[Change listing data]
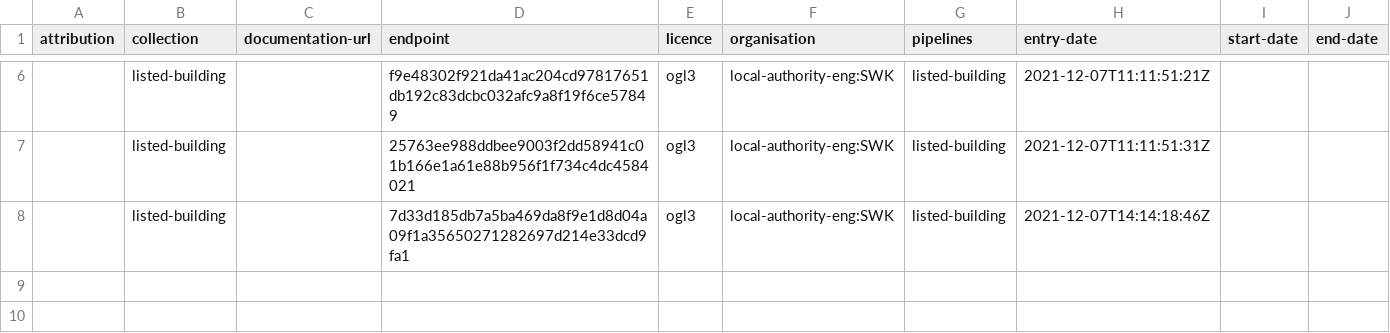
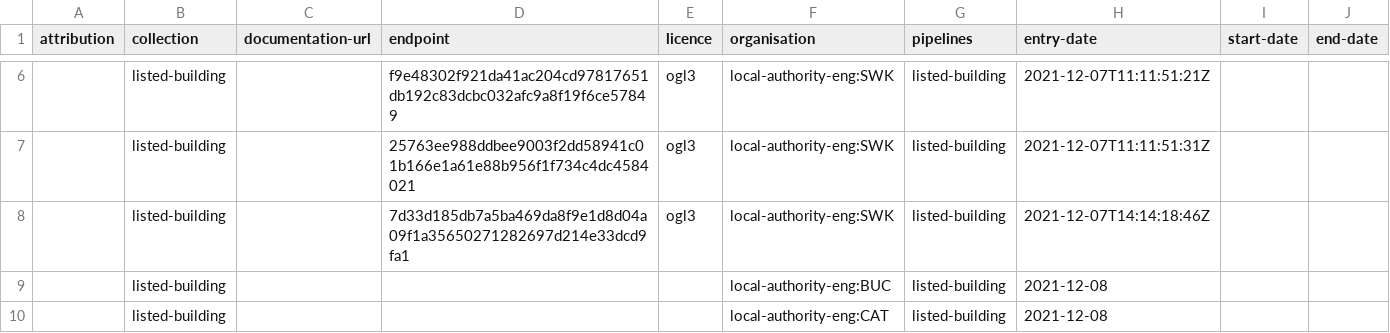
Before and after one commit to digital-land/listed-building-collection, a CSV file: collection/source.csv, drawn as a sheet; only a part is shown, gaps mark what is left out; the diff names each change by its address in the sheet, - before the commit and + after, or states it on an @@ line.

Commit message:
added empty sources for bucks and canterbury

```diff
--- a/collection/source.csv
+++ b/collection/source.csv
+row 9:  | listed-building |  |  |  | local-authority-eng:BUC | listed-building | 2021-12-08
+row 10:  | listed-building |  |  |  | local-authority-eng:CAT | listed-building | 2021-12-08
```
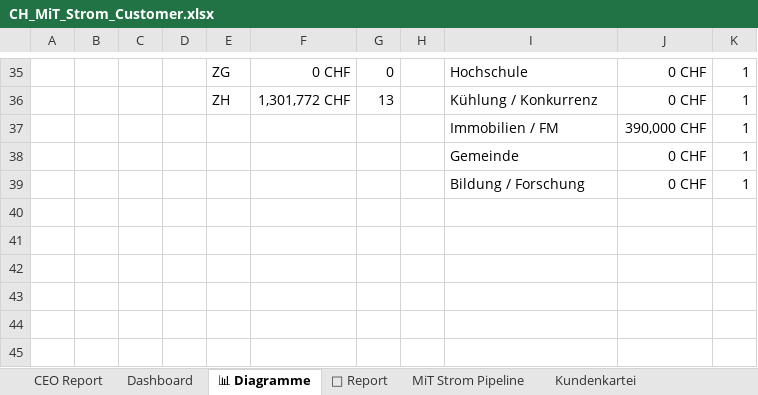
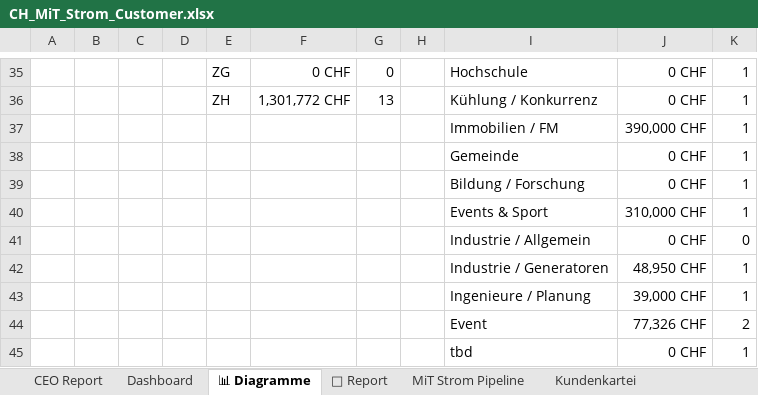
Before and after one commit to Ghostburaq/Burak, an Excel workbook: CH_MiT_Strom_Customer.xlsx, sheet 📊 Diagramme, drawn as a sheet; only a part is shown, gaps mark what is left out; values as stored, in another font and other column widths than the file's, no borders; charts and pictures not drawn; the diff names each change by its address in the sheet, - before the commit and + after, or states it on an @@ line.

```diff
--- a/CH_MiT_Strom_Customer.xlsx (sheet 📊 Diagramme)
+++ b/CH_MiT_Strom_Customer.xlsx (sheet 📊 Diagramme)
+row 40:  |  |  |  |  |  |  |  | Events & Sport | 310,000 CHF | 1
+row 41:  |  |  |  |  |  |  |  | Industrie / Allgemein | 0 CHF | 0
+row 42:  |  |  |  |  |  |  |  | Industrie / Generatoren | 48,950 CHF | 1
+row 43:  |  |  |  |  |  |  |  | Ingenieure / Planung | 39,000 CHF | 1
+row 44:  |  |  |  |  |  |  |  | Event | 77,326 CHF | 2
+row 45:  |  |  |  |  |  |  |  | tbd | 0 CHF | 1
```
Also changed, not shown: sheet MiT Strom Pipeline, sheet Kantone & Segmente, formulas that keep their value, hidden cells, charts or pictures, CH_MiT_Strom_Customer.xlsm.
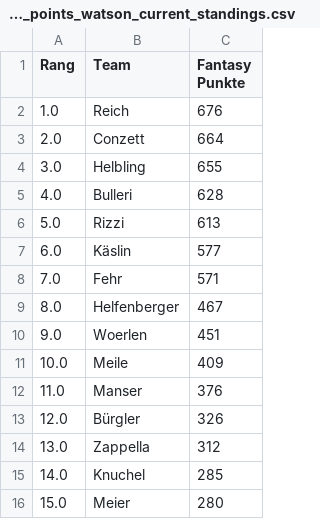
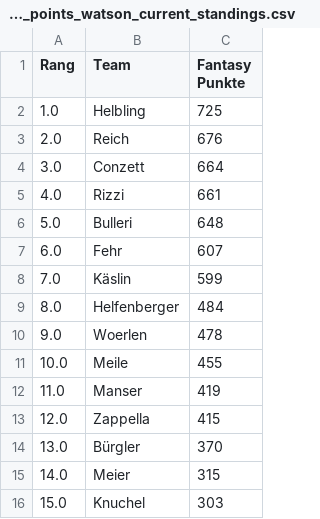
Before and after one commit to leasennch/skifantasy-results, a CSV file: watson/fantasy_points_watson_current_standings.csv, drawn as a sheet.

```diff
--- a/watson/fantasy_points_watson_current_standings.csv
+++ b/watson/fantasy_points_watson_current_standings.csv
@@ -1,16 +1,16 @@
 Rang,Team,Fantasy Punkte
-1.0,Reich,676
-2.0,Conzett,664
-3.0,Helbling,655
-4.0,Bulleri,628
-5.0,Rizzi,613
-6.0,Käslin,577
-7.0,Fehr,571
-8.0,Helfenberger,467
-9.0,Woerlen,451
-10.0,Meile,409
-11.0,Manser,376
-12.0,Bürgler,326
-13.0,Zappella,312
-14.0,Knuchel,285
-15.0,Meier,280
+1.0,Helbling,725
+2.0,Reich,676
+3.0,Conzett,664
+4.0,Rizzi,661
+5.0,Bulleri,648
+6.0,Fehr,607
+7.0,Käslin,599
+8.0,Helfenberger,484
+9.0,Woerlen,478
+10.0,Meile,455
+11.0,Manser,419
+12.0,Zappella,415
+13.0,Bürgler,370
+14.0,Meier,315
+15.0,Knuchel,303
```
Also changed, not shown: unteresAaretal/fantasy_points_Unteres Aaretal_point_races.csv, watson/fantasy_points_watson_point_races.csv, 15 other files.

# BRIEF
When you copy the data above, reproduce each line exactly and skip every image.

# EXPECTED ANSWER
Before and after one commit to digital-land/listed-building-collection, a CSV file: collection/source.csv, drawn as a sheet; only a part is shown, gaps mark what is left out; the diff names each change by its address in the sheet, - before the commit and + after, or states it on an @@ line.

Commit message:
added empty sources for bucks and canterbury

```diff
--- a/collection/source.csv
+++ b/collection/source.csv
+row 9:  | listed-building |  |  |  | local-authority-eng:BUC | listed-building | 2021-12-08
+row 10:  | listed-building |  |  |  | local-authority-eng:CAT | listed-building | 2021-12-08
```
Before and after one commit to Ghostburaq/Burak, an Excel workbook: CH_MiT_Strom_Customer.xlsx, sheet 📊 Diagramme, drawn as a sheet; only a part is shown, gaps mark what is left out; values as stored, in another font and other column widths than the file's, no borders; charts and pictures not drawn; the diff names each change by its address in the sheet, - before the commit and + after, or states it on an @@ line.

```diff
--- a/CH_MiT_Strom_Customer.xlsx (sheet 📊 Diagramme)
+++ b/CH_MiT_Strom_Customer.xlsx (sheet 📊 Diagramme)
+row 40:  |  |  |  |  |  |  |  | Events & Sport | 310,000 CHF | 1
+row 41:  |  |  |  |  |  |  |  | Industrie / Allgemein | 0 CHF | 0
+row 42:  |  |  |  |  |  |  |  | Industrie / Generatoren | 48,950 CHF | 1
+row 43:  |  |  |  |  |  |  |  | Ingenieure / Planung | 39,000 CHF | 1
+row 44:  |  |  |  |  |  |  |  | Event | 77,326 CHF | 2
+row 45:  |  |  |  |  |  |  |  | tbd | 0 CHF | 1
```
Also changed, not shown: sheet MiT Strom Pipeline, sheet Kantone & Segmente, formulas that keep their value, hidden cells, charts or pictures, CH_MiT_Strom_Customer.xlsm.
Before and after one commit to leasennch/skifantasy-results, a CSV file: watson/fantasy_points_watson_current_standings.csv, drawn as a sheet.

```diff
--- a/watson/fantasy_points_watson_current_standings.csv
+++ b/watson/fantasy_points_watson_current_standings.csv
@@ -1,16 +1,16 @@
 Rang,Team,Fantasy Punkte
-1.0,Reich,676
-2.0,Conzett,664
-3.0,Helbling,655
-4.0,Bulleri,628
-5.0,Rizzi,613
-6.0,Käslin,577
-7.0,Fehr,571
-8.0,Helfenberger,467
-9.0,Woerlen,451
-10.0,Meile,409
-11.0,Manser,376
-12.0,Bürgler,326
-13.0,Zappella,312
-14.0,Knuchel,285
-15.0,Meier,280
+1.0,Helbling,725
+2.0,Reich,676
+3.0,Conzett,664
+4.0,Rizzi,661
+5.0,Bulleri,648
+6.0,Fehr,607
+7.0,Käslin,599
+8.0,Helfenberger,484
+9.0,Woerlen,478
+10.0,Meile,455
+11.0,Manser,419
+12.0,Zappella,415
+13.0,Bürgler,370
+14.0,Meier,315
+15.0,Knuchel,303
```
Also changed, not shown: unteresAaretal/fantasy_points_Unteres Aaretal_point_races.csv, watson/fantasy_points_watson_point_races.csv, 15 other files.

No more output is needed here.